Exercise instructions:
Find each line in the records below that contains the word "justify", and copy it out.

Records provided:
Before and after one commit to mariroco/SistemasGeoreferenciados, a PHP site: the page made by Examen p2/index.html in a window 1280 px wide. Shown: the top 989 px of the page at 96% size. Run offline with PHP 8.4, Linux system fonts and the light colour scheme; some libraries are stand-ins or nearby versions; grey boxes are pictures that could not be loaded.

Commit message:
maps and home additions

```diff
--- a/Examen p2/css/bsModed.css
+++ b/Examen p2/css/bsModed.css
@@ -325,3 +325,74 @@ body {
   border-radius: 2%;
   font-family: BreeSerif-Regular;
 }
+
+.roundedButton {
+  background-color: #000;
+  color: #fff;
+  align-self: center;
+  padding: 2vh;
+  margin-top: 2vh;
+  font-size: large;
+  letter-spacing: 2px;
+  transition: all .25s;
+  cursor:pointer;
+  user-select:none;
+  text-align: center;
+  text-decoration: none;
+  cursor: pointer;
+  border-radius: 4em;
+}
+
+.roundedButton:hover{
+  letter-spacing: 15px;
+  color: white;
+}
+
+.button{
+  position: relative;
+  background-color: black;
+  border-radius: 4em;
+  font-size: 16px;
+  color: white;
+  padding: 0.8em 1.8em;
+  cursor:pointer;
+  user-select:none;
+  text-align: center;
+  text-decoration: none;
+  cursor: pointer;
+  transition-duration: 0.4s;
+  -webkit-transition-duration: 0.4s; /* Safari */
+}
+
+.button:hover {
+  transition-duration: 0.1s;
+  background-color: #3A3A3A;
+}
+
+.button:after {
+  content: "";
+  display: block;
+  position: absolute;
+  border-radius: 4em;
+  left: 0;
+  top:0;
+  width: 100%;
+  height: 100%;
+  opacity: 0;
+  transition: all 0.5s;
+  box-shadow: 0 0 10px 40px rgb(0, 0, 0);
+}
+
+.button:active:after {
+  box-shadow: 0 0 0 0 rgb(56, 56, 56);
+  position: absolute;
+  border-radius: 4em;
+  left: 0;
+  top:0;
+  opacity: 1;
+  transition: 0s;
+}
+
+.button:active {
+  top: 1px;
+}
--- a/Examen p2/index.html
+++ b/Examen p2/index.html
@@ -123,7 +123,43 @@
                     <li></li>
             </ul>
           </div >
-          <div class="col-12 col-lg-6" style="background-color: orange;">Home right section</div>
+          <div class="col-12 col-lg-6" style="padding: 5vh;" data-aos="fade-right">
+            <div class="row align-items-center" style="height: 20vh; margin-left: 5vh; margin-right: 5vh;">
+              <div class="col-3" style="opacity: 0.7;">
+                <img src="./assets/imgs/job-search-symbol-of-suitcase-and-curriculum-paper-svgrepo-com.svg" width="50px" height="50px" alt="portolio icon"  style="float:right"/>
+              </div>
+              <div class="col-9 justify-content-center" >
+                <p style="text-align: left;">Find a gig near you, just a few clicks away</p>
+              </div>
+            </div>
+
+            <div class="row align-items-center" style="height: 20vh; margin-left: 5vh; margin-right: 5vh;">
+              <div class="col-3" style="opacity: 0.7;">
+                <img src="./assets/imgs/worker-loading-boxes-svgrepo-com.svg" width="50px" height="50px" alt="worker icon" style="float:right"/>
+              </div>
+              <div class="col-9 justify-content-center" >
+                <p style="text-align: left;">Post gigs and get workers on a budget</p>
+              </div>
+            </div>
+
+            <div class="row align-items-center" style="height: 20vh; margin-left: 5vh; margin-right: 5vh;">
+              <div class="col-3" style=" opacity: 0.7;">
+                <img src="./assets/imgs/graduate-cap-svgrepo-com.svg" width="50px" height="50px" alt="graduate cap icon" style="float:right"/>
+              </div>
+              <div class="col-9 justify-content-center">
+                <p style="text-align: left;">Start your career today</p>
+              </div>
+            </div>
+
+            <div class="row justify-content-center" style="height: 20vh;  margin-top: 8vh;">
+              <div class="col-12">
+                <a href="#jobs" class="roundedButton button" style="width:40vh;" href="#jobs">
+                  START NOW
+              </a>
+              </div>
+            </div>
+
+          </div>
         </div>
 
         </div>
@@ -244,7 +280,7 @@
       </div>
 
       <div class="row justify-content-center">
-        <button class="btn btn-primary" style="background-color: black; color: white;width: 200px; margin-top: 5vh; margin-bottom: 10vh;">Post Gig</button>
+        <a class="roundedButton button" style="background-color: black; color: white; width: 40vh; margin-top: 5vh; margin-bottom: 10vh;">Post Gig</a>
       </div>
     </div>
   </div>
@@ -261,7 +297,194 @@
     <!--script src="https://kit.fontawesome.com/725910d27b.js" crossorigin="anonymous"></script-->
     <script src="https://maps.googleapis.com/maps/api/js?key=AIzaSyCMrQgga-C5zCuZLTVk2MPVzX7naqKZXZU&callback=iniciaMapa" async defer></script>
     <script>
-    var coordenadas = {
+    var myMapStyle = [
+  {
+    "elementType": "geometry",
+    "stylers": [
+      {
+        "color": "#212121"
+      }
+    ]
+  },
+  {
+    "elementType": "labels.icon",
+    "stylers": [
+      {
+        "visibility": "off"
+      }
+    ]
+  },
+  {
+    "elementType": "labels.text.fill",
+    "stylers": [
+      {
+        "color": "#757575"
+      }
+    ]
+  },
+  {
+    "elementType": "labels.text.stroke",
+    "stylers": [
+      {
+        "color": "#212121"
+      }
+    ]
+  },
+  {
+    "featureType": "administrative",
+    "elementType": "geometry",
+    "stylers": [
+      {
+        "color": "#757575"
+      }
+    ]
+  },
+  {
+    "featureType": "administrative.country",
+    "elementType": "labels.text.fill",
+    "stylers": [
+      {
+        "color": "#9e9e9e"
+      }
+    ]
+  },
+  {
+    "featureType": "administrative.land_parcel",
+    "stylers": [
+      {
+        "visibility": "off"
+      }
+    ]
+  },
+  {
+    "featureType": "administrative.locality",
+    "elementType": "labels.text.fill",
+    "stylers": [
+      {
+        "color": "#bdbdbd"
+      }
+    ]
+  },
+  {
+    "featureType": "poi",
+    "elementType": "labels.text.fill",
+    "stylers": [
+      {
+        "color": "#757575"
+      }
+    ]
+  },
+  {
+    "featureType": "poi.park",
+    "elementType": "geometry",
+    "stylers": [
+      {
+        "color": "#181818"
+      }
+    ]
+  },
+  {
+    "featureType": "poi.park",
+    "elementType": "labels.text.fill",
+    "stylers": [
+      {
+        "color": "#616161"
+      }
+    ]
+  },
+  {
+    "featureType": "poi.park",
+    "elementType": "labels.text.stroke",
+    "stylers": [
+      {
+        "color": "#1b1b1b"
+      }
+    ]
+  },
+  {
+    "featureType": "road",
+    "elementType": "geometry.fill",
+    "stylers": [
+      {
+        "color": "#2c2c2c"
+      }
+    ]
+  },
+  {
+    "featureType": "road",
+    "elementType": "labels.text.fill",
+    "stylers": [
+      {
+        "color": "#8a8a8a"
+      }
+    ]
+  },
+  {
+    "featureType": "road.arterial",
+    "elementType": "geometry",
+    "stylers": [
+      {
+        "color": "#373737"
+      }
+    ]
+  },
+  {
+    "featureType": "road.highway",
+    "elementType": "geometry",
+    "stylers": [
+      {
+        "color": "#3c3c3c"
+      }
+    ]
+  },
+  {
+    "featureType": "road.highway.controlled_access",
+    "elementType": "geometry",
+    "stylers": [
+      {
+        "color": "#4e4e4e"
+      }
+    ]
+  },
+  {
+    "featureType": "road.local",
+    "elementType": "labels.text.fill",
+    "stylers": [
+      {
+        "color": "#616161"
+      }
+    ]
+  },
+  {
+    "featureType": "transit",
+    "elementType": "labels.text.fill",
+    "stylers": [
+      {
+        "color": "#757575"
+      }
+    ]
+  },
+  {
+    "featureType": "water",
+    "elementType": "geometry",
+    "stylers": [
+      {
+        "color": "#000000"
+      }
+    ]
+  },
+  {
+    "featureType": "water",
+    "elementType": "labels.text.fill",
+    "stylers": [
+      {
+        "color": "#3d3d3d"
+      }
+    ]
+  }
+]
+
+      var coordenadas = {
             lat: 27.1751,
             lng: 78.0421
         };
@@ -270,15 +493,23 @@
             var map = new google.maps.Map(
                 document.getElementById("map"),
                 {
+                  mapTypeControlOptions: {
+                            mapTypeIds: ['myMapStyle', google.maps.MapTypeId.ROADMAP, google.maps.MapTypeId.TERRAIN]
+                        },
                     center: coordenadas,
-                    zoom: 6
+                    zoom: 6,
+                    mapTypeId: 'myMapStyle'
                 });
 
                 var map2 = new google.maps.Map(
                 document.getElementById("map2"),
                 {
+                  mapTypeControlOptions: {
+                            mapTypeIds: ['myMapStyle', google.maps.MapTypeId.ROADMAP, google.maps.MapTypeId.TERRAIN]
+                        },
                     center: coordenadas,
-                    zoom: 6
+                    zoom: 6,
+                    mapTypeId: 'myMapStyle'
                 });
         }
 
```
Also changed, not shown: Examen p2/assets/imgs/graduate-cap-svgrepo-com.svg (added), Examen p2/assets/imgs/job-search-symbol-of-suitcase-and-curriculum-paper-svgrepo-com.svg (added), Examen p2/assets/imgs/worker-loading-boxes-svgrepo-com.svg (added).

Result of the exercise:
+              <div class="col-9 justify-content-center" >
+              <div class="col-9 justify-content-center" >
+              <div class="col-9 justify-content-center">
+            <div class="row justify-content-center" style="height: 20vh;  margin-top: 8vh;">
       <div class="row justify-content-center">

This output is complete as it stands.